  • WhatsApp canceled its February 8 deadline for accepting the tweak to its terms of service
  • The platform said it would instead “go to people gradually to review the policy at their own pace before new business options are available on May 15”

SAN FRANCISCO: WhatsApp on Friday postponed a data-sharing change as users concerned about privacy fled the Facebook-owned messaging service and flocked to rivals Telegram and Signal.
The smartphone app, a huge hit across the world, canceled its February 8 deadline for accepting an update to its terms concerning sharing data with Facebook, saying it would use the pause to clear up misinformation around privacy and security.
"We've heard from so many people how much confusion there is around our recent update," WhatsApp said in a blog post.
"This update does not expand our ability to share data with Facebook."
It said it would instead "go to people gradually to review the policy at their own pace before new business options are available on May 15."
WhatsApp's new terms were unpopular among users outside Europe who do not accept that they were given a deadline to be cut off from the service.
The update concerns how merchants using WhatsApp to chat with customers can share data with Facebook, which could use the information for targeted ads, according to the social network.
"We can't see your private messages or hear your calls, and neither can Facebook," WhatsApp said in an earlier blog post.
"We don't keep logs of who everyone is messaging or calling. We can't see your shared location and neither can Facebook."
Location data along with message contents is encrypted end-to-end, according to WhatsApp.
"We're giving businesses the option to use secure hosting services from Facebook to manage WhatsApp chats with their customers, answer questions, and send helpful information like purchase receipts," WhatsApp said in a post.
"Whether you communicate with a business by phone, email, or WhatsApp, it can see what you're saying and may use that information for its own marketing purposes, which may include advertising on Facebook."

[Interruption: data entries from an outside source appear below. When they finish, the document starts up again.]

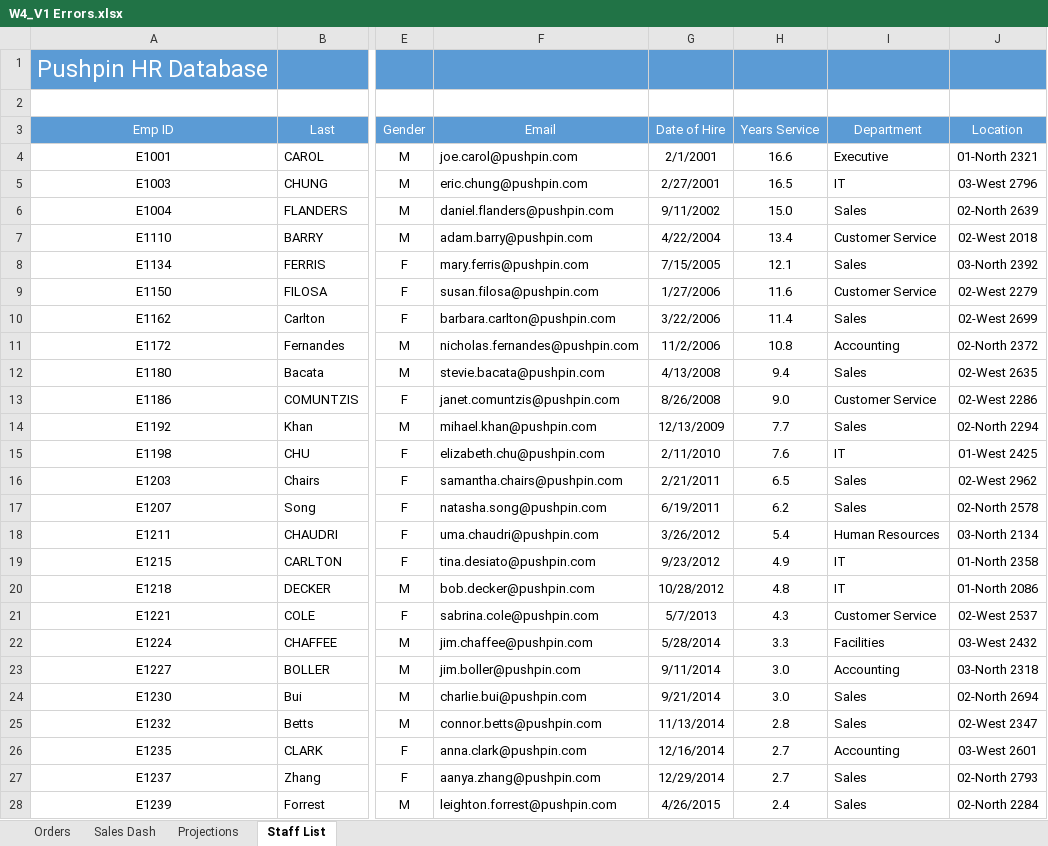
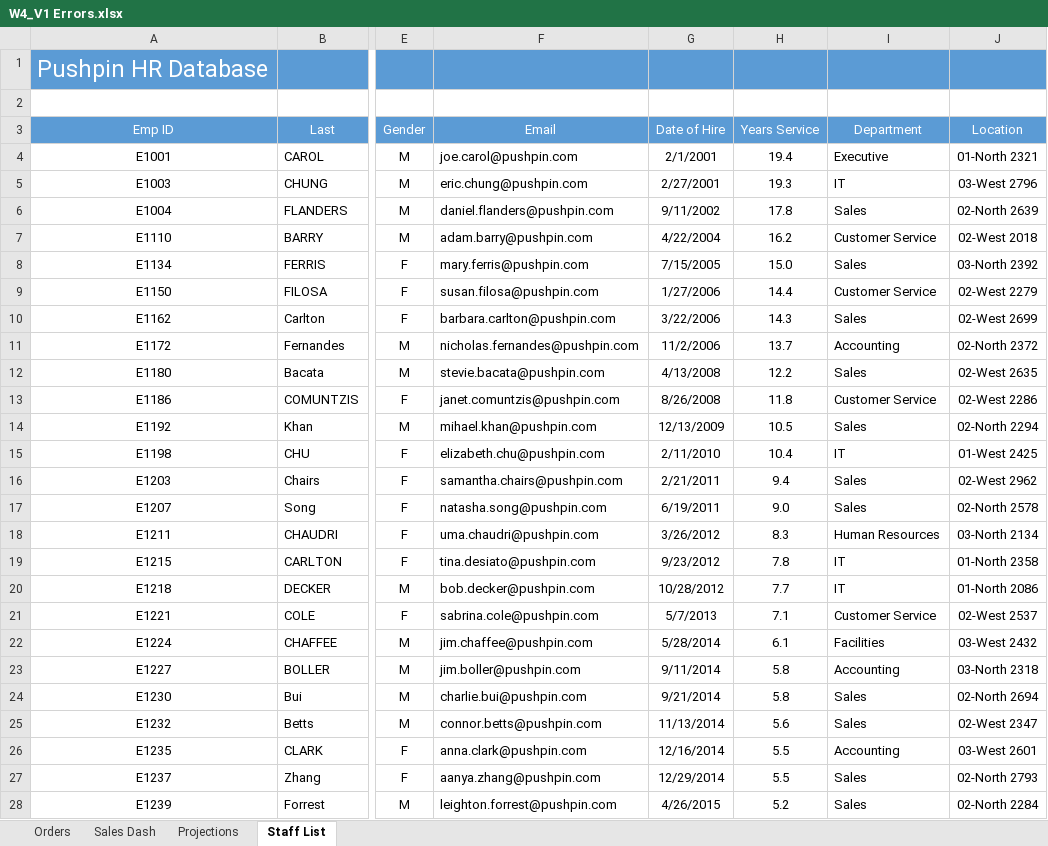
Before and after one commit to foongminwong/excel-skills-for-business, an Excel workbook: Intermediate II/Week 4/workbook/W4_V1 Errors.xlsx, sheet Staff List, drawn as a sheet; only a part is shown, gaps mark what is left out; values as stored, in another font and other column widths than the file's, no borders; table styles not drawn; the diff covers the shown part only; the diff names each change by its address in the sheet, - before the commit and + after, or states it on an @@ line.

Commit message:
Error Checking

```diff
--- a/Intermediate II/Week 4/workbook/W4_V1 Errors.xlsx (sheet Staff List)
+++ b/Intermediate II/Week 4/workbook/W4_V1 Errors.xlsx (sheet Staff List)
-H4 (Years Service): 16.6
+H4 (Years Service): 19.4
-H5 (Years Service): 16.5
+H5 (Years Service): 19.3
-H6 (Years Service): 15.0
+H6 (Years Service): 17.8
-H7 (Years Service): 13.4
+H7 (Years Service): 16.2
-H8 (Years Service): 12.1
+H8 (Years Service): 15.0
-H9 (Years Service): 11.6
+H9 (Years Service): 14.4
-H10 (Years Service): 11.4
+H10 (Years Service): 14.3
-H11 (Years Service): 10.8
+H11 (Years Service): 13.7
-H12 (Years Service): 9.4
+H12 (Years Service): 12.2
-H13 (Years Service): 9.0
+H13 (Years Service): 11.8
-H14 (Years Service): 7.7
+H14 (Years Service): 10.5
-H15 (Years Service): 7.6
+H15 (Years Service): 10.4
-H16 (Years Service): 6.5
+H16 (Years Service): 9.4
-H17 (Years Service): 6.2
+H17 (Years Service): 9.0
-H18 (Years Service): 5.4
+H18 (Years Service): 8.3
-H19 (Years Service): 4.9
+H19 (Years Service): 7.8
-H20 (Years Service): 4.8
+H20 (Years Service): 7.7
-H21 (Years Service): 4.3
+H21 (Years Service): 7.1
-H22 (Years Service): 3.3
+H22 (Years Service): 6.1
-H23:H24 (Years Service): 3.0
+H23:H24 (Years Service): 5.8
-H25 (Years Service): 2.8
+H25 (Years Service): 5.6
-H26:H27 (Years Service): 2.7
+H26:H27 (Years Service): 5.5
-H28 (Years Service): 2.4
+H28 (Years Service): 5.2
```
Also changed, not shown: 10 edited cells elsewhere in this sheet, sheet Sales Dash, formulas that keep their value, charts or pictures, 5 other files.
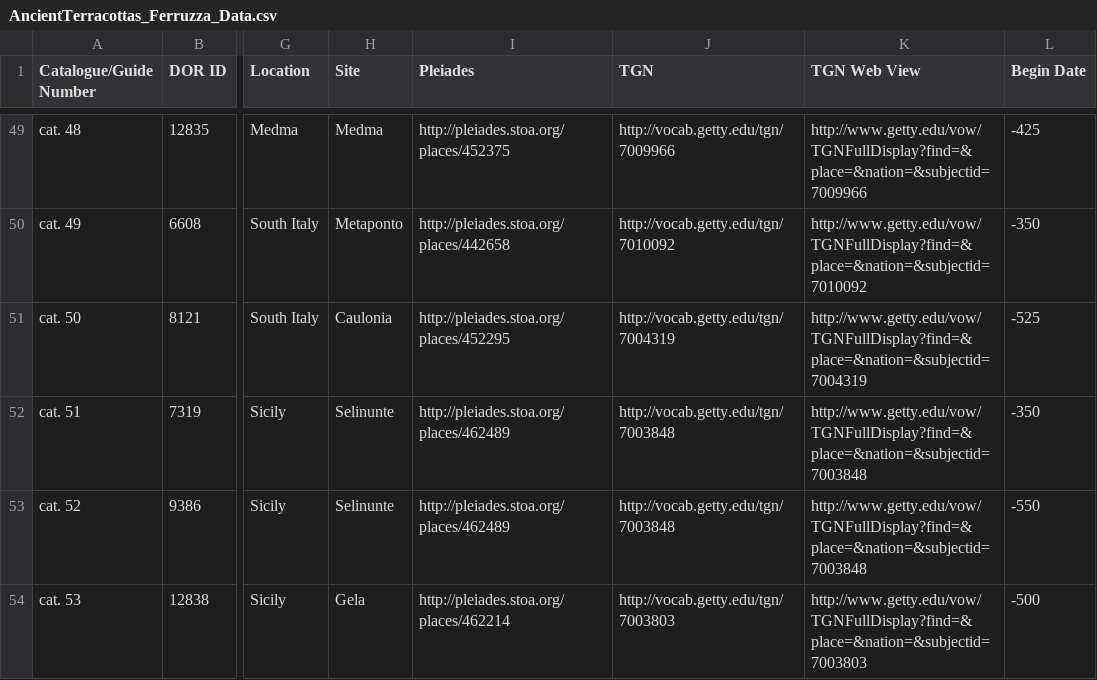
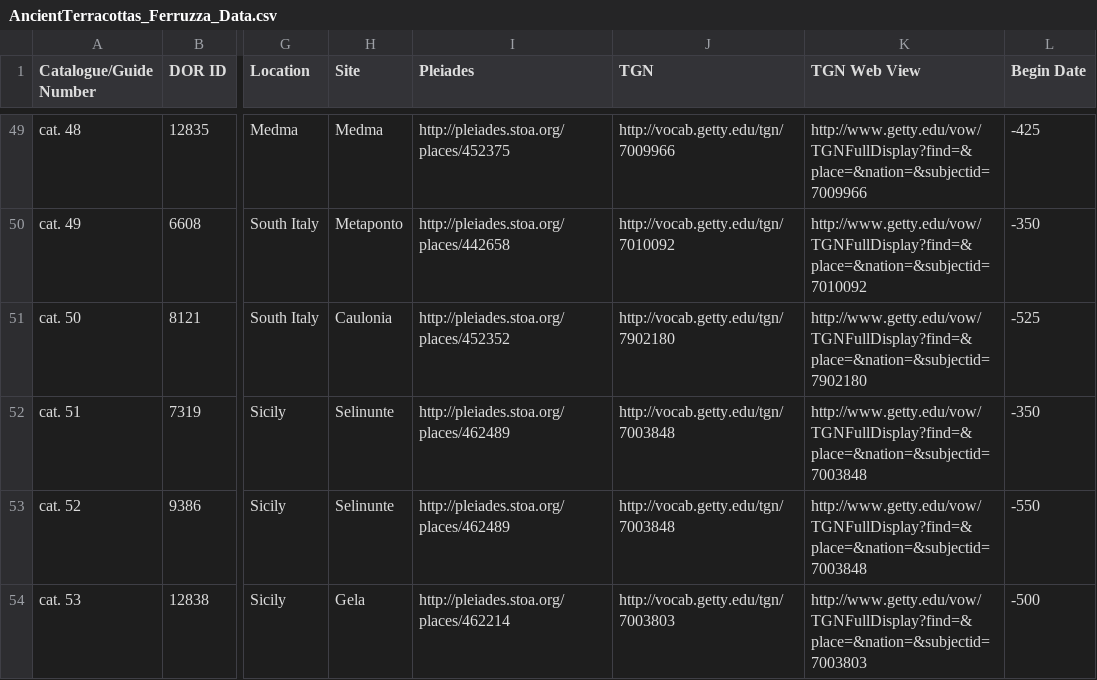
Before and after one commit to thegetty/terracottas, a CSV file: source/assets/downloads/AncientTerracottas_Ferruzza_Data.csv, drawn as a sheet; only a part is shown, gaps mark what is left out; the diff names each change by its address in the sheet, - before the commit and + after, or states it on an @@ line.

Commit message:
Corrections to map locations

```diff
--- a/source/assets/downloads/AncientTerracottas_Ferruzza_Data.csv
+++ b/source/assets/downloads/AncientTerracottas_Ferruzza_Data.csv
-I51 (Pleiades): http://pleiades.stoa.org/places/452295
+I51 (Pleiades): http://pleiades.stoa.org/places/452352
-J51 (TGN): http://vocab.getty.edu/tgn/7004319
+J51 (TGN): http://vocab.getty.edu/tgn/7902180
-K51 (TGN Web View): http://www.getty.edu/vow/TGNFullDisplay?find=&place=&nation=&subjectid=7004319
+K51 (TGN Web View): http://www.getty.edu/vow/TGNFullDisplay?find=&place=&nation=&subjectid=7902180
```
Also changed, not shown: source/assets/downloads/AncientTerracottas_Ferruzza_Data_Extended.csv, 3 other files.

Encrypted messaging app Telegram has seen user ranks surge on the heels of the WhatsApp service terms announcement, said its Russia-born founder Pavel Durov.
Durov, 36, said on his Telegram channel this week that the app had over 500 million monthly active users in the first weeks of January and "25 million new users joined Telegram in the last 72 hours alone."
WhatsApp boasts more than two billion users.
"People no longer want to exchange their privacy for free services," Durov said without directly referring to the rival app.
Encrypted messaging app Signal has also seen a huge surge in demand, helped by a tweeted recommendation by billionaire tech entrepreneur Elon Musk.
In India, WhatsApp's biggest market with some 400 million users, the two apps gained around four million subscribers last week, financial daily Mint reported, citing data from research firm Sensor Tower.
WhatsApp has sought to reassure worried users in the South Asian country, running full-page adverts in Wednesday's newspapers, proclaiming that "respect for your privacy is coded into our DNA".
Telegram is a popular social media platform in a number of countries, particularly in the former Soviet Union and Iran, and is used both for private communications and sharing information and news.
Durov said Telegram has become a "refuge" for those seeking a private and secure communications platform and assured new users that his team "takes this responsibility very seriously."
Telegram was founded in 2013 by brothers Pavel and Nikolai Durov, who also founded Russia's social media network VKontakte.
Telegram refuses to cooperate with requests from authorities to hand over encryption keys, which resulted in its ban in several countries, including Russia.
Last year, Russia announced that it will lift its ban on the app after more than two years of unsuccessful attempts to block it.